Having voted to overturn its abortion ban with a national referendum, Ireland is beginning to implement access to the procedure.
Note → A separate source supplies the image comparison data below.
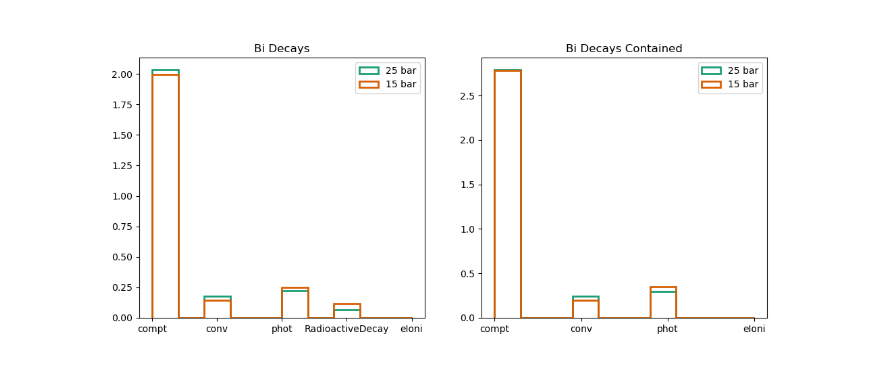
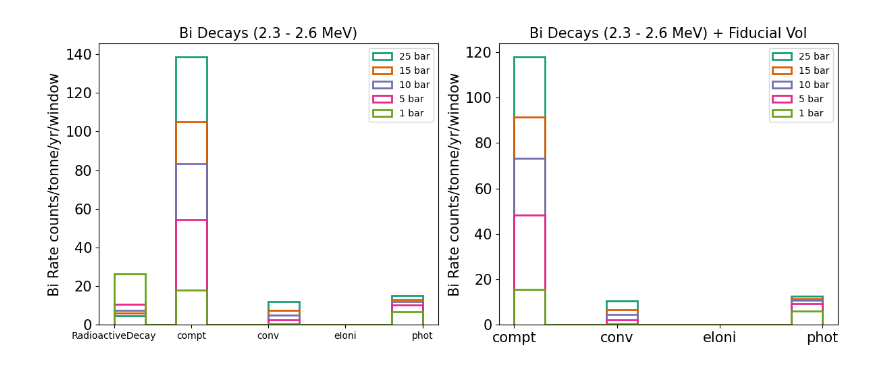
Before and after one commit to kvjmistry/ATPC, a Jupyter notebook: notebooks/PlotGammaTables.ipynb, the cells around one changed output. Drawn from its saved outputs; the diff is of its cells as text; code cells hidden in the pictures.

```diff
--- a/notebooks/PlotGammaTables.ipynb
+++ b/notebooks/PlotGammaTables.ipynb
@@ -51,0 +80,20 @@ display(Bi_ion_25bar)
+# %%
+# These scale factors  correct for reconstruction efficiency, divide by total generated and multiply by mass of copper
+
+MCu = [65384.54852258, 22563.22807345, 14302.84599257, 10957.27914774, 7837.01088115]
+
+sf_Bi_25bar = (1.28e-6 * 3.15e7 * MCu[4] * 567325)/(Bi_ion_25bar_events * 1051920000)
+sf_Bi_15bar = (1.28e-6 * 3.15e7 * MCu[3] * 346255)/(Bi_ion_15bar_events * 1160960000)
+sf_Bi_10bar = (1.28e-6 * 3.15e7 * MCu[2] * 561505)/(Bi_ion_10bar_events * 3000000000)
+sf_Bi_5bar  = (1.28e-6 * 3.15e7 * MCu[1] * 539209)/(Bi_ion_5bar_events  * 6297900000)
+sf_Bi_1bar  = (1.28e-6 * 3.15e7 * MCu[0] * 582493)/(Bi_ion_1bar_events  * 29970000000)
+
+print(sf_Bi_25bar, sf_Bi_15bar, sf_Bi_10bar, sf_Bi_5bar, sf_Bi_1bar)
+
+sf_Tl_25bar = ( 35.94e-2 * 1.22e-6 * 3.15e7 * MCu[4] * 1510776)/(Tl_ion_25bar_events * 150000000)
+sf_Tl_15bar = ( 35.94e-2 * 1.22e-6 * 3.15e7 * MCu[3] * 1597985)/(Tl_ion_15bar_events * 210000000)
+sf_Tl_10bar = ( 35.94e-2 * 1.22e-6 * 3.15e7 * MCu[2] * 1529381)/(Tl_ion_10bar_events * 259998000)
+sf_Tl_5bar  = ( 35.94e-2 * 1.22e-6 * 3.15e7 * MCu[1] * 1814424)/(Tl_ion_5bar_events  * 510000000)
+sf_Tl_1bar  = ( 35.94e-2 * 1.22e-6 * 3.15e7 * MCu[0] * 1726116)/(Tl_ion_1bar_events  * 2067930000)
+
+print(sf_Tl_25bar, sf_Tl_15bar, sf_Tl_10bar, sf_Tl_5bar, sf_Tl_1bar)
@@ -52,17 +103,63 @@ display(Bi_ion_25bar)
 # %%
 plt.figure(figsize=(12,5))
 
+
 plt.subplot(1, 2, 1)  # row, col,index
-plt.hist(Bi_ion_25bar.CreatorProc, histtype="step", linewidth=2, density=True, label = "25 bar");
-plt.hist(Bi_ion_15bar.CreatorProc, histtype="step", linewidth=2, density=True, label = "15 bar");
+plt.hist(sorted(Bi_ion_25bar.CreatorProc), histtype="step", linewidth=2, weights = np.ones_like(Bi_ion_25bar.CreatorProc) * sf_Bi_25bar, label = "25 bar");
+plt.hist(sorted(Bi_ion_15bar.CreatorProc), histtype="step", linewidth=2, weights = np.ones_like(Bi_ion_15bar.CreatorProc) * sf_Bi_15bar, label = "15 bar");
+plt.hist(sorted(Bi_ion_10bar.CreatorProc), histtype="step", linewidth=2, weights = np.ones_like(Bi_ion_10bar.CreatorProc) * sf_Bi_10bar, label = "10 bar");
+plt.hist(sorted(Bi_ion_5bar.CreatorProc),  histtype="step", linewidth=2, weights = np.ones_like(Bi_ion_5bar.CreatorProc)  * sf_Bi_5bar , label = "5 bar");
+plt.hist(sorted(Bi_ion_1bar.CreatorProc),  histtype="step", linewidth=2, weights = np.ones_like(Bi_ion_1bar.CreatorProc)  * sf_Bi_1bar , label = "1 bar");
 
-plt.title("Bi Decays")
+plt.ylabel("Bi Rate counts/tonne/yr/window", fontsize=15)
+plt.title("Bi Decays (2.3 - 2.6 MeV)", fontsize=15)
 plt.legend()
+plt.tick_params(axis='y', which='both', labelsize=15)
+plt.tight_layout()
 
 plt.subplot(1, 2, 2)  # row, col,index
-plt.hist(Bi_ion_25bar[Bi_ion_25bar.contained == True].CreatorProc, histtype="step", linewidth=2, density=True, label = "25 bar");
-plt.hist(Bi_ion_15bar[Bi_ion_15bar.contained == True].CreatorProc, histtype="step", linewidth=2, density=True, label = "15 bar");
+plt.hist(sorted(Bi_ion_25bar[Bi_ion_25bar.contained == True].CreatorProc), histtype="step", linewidth=2, weights = np.ones_like(Bi_ion_25bar[Bi_ion_25bar.contained == True].CreatorProc) * sf_Bi_25bar, label = "25 bar");
+plt.hist(sorted(Bi_ion_15bar[Bi_ion_15bar.contained == True].CreatorProc), histtype="step", linewidth=2, weights = np.ones_like(Bi_ion_15bar[Bi_ion_15bar.contained == True].CreatorProc) * sf_Bi_15bar, label = "15 bar");
+plt.hist(sorted(Bi_ion_10bar[Bi_ion_10bar.contained == True].CreatorProc), histtype="step", linewidth=2, weights = np.ones_like(Bi_ion_10bar[Bi_ion_10bar.contained == True].CreatorProc) * sf_Bi_10bar, label = "10 bar");
+plt.hist(sorted(Bi_ion_5bar[Bi_ion_5bar.contained == True].CreatorProc),   histtype="step", linewidth=2, weights = np.ones_like(Bi_ion_5bar[Bi_ion_5bar.contained == True].CreatorProc)  * sf_Bi_5bar,  label = "5 bar");
+plt.hist(sorted(Bi_ion_1bar[Bi_ion_1bar.contained == True].CreatorProc),   histtype="step", linewidth=2, weights = np.ones_like(Bi_ion_1bar[Bi_ion_1bar.contained == True].CreatorProc)  * sf_Bi_1bar,  label = "1 bar");
 
-plt.title("Bi Decays Contained")
+plt.ylabel("Bi Rate counts/tonne/yr/window", fontsize=15)
+plt.title("Bi Decays (2.3 - 2.6 MeV) + Fiducial Vol", fontsize=15)
 plt.legend()
+plt.tick_params(axis='both', which='both', labelsize=15)
+plt.tight_layout()
+
+plt.savefig(f"plots/Technote/ParentProcessBi.pdf")
+
+
+plt.figure(figsize=(12,5))
+
+plt.subplot(1, 2, 1)  # row, col,index
+plt.hist(sorted(Tl_ion_25bar.CreatorProc), histtype="step", linewidth=2, weights = np.ones_like(Tl_ion_25bar.CreatorProc) * sf_Tl_25bar, label = "25 bar");
+plt.hist(sorted(Tl_ion_15bar.CreatorProc), histtype="step", linewidth=2, weights = np.ones_like(Tl_ion_15bar.CreatorProc) * sf_Tl_15bar, label = "15 bar");
+plt.hist(sorted(Tl_ion_10bar.CreatorProc), histtype="step", linewidth=2, weights = np.ones_like(Tl_ion_10bar.CreatorProc) * sf_Tl_10bar, label = "10 bar");
+plt.hist(sorted(Tl_ion_5bar.CreatorProc),  histtype="step", linewidth=2, weights = np.ones_like(Tl_ion_5bar.CreatorProc)  * sf_Tl_5bar, label = "5 bar");
+plt.hist(sorted(Tl_ion_1bar.CreatorProc),  histtype="step", linewidth=2, weights = np.ones_like(Tl_ion_1bar.CreatorProc)  * sf_Tl_1bar, label = "1 bar");
+
+plt.ylabel("Tl Rate counts/tonne/yr/window", fontsize=15)
+plt.title("Tl Decays (2.3 - 2.6 MeV)", fontsize=15)
+plt.legend()
+plt.tick_params(axis='y', which='both', labelsize=15)
+plt.tight_layout()
+
+plt.subplot(1, 2, 2)  # row, col,index
+plt.hist(sorted(Tl_ion_25bar[Tl_ion_25bar.contained == True].CreatorProc), histtype="step", linewidth=2, weights = np.ones_like(Tl_ion_25bar[Tl_ion_25bar.contained == True].CreatorProc) * sf_Tl_25bar, label = "25 bar");
+plt.hist(sorted(Tl_ion_15bar[Tl_ion_15bar.contained == True].CreatorProc), histtype="step", linewidth=2, weights = np.ones_like(Tl_ion_15bar[Tl_ion_15bar.contained == True].CreatorProc) * sf_Tl_15bar, label = "15 bar");
+plt.hist(sorted(Tl_ion_10bar[Tl_ion_10bar.contained == True].CreatorProc), histtype="step", linewidth=2, weights = np.ones_like(Tl_ion_10bar[Tl_ion_10bar.contained == True].CreatorProc) * sf_Tl_10bar, label = "10 bar");
+plt.hist(sorted(Tl_ion_5bar[Tl_ion_5bar.contained == True].CreatorProc),   histtype="step", linewidth=2, weights = np.ones_like(Tl_ion_5bar[Tl_ion_5bar.contained == True].CreatorProc)  * sf_Tl_5bar, label = "5 bar");
+plt.hist(sorted(Tl_ion_1bar[Tl_ion_1bar.contained == True].CreatorProc),   histtype="step", linewidth=2, weights = np.ones_like(Tl_ion_1bar[Tl_ion_1bar.contained == True].CreatorProc)  * sf_Tl_1bar, label = "1 bar");
+
+plt.ylabel("Tl Rate counts/tonne/yr/window", fontsize=15)
+plt.title("Tl Decays (2.3 - 2.6 MeV) + Fiducial Vol", fontsize=15)
+plt.legend()
+plt.tick_params(axis='both', which='both', labelsize=15)
+plt.tight_layout()
+
+plt.savefig(f"plots/Technote/ParentProcessTl.pdf")
 # %% [output]
@@ -70 +166 @@ plt.legend()
-[figure, old version]
+[figure, new version]
```
Also changed, not shown: parts of 10 cells of this notebook, 2 other files.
It’s now available in 22 out of 26 counties—and, despite concerns, there’s been hearteningly little backlash.
The Guardian reported that advocates were braced for the possibility but—not to jinx it—none seems to have emerged:
“We’re going around wondering, ‘are they planning something we’ve missed?’” said Mary Favier, a prominent pro-choice campaigner and GP who provides abortion services in Cork. “But we can’t see what it’s going to be.”
Besides a fleeting protest in Galway – half a dozen people with placards picketed a surgery for a few hours – abortion has become available in 22 of Ireland’s 26 counties with barely any fuss.
“People have been pragmatic and got on with it,” said Tom O’Dowd, who has a surgery in west Dublin. “US-style picketing doesn’t seem to work here.”
The bigger problem, according to the Guardian, has been getting doctors enlisted quickly enough to match the speed of the rollout—but without a huge negative response, that’s likely a simple issue of getting the training done.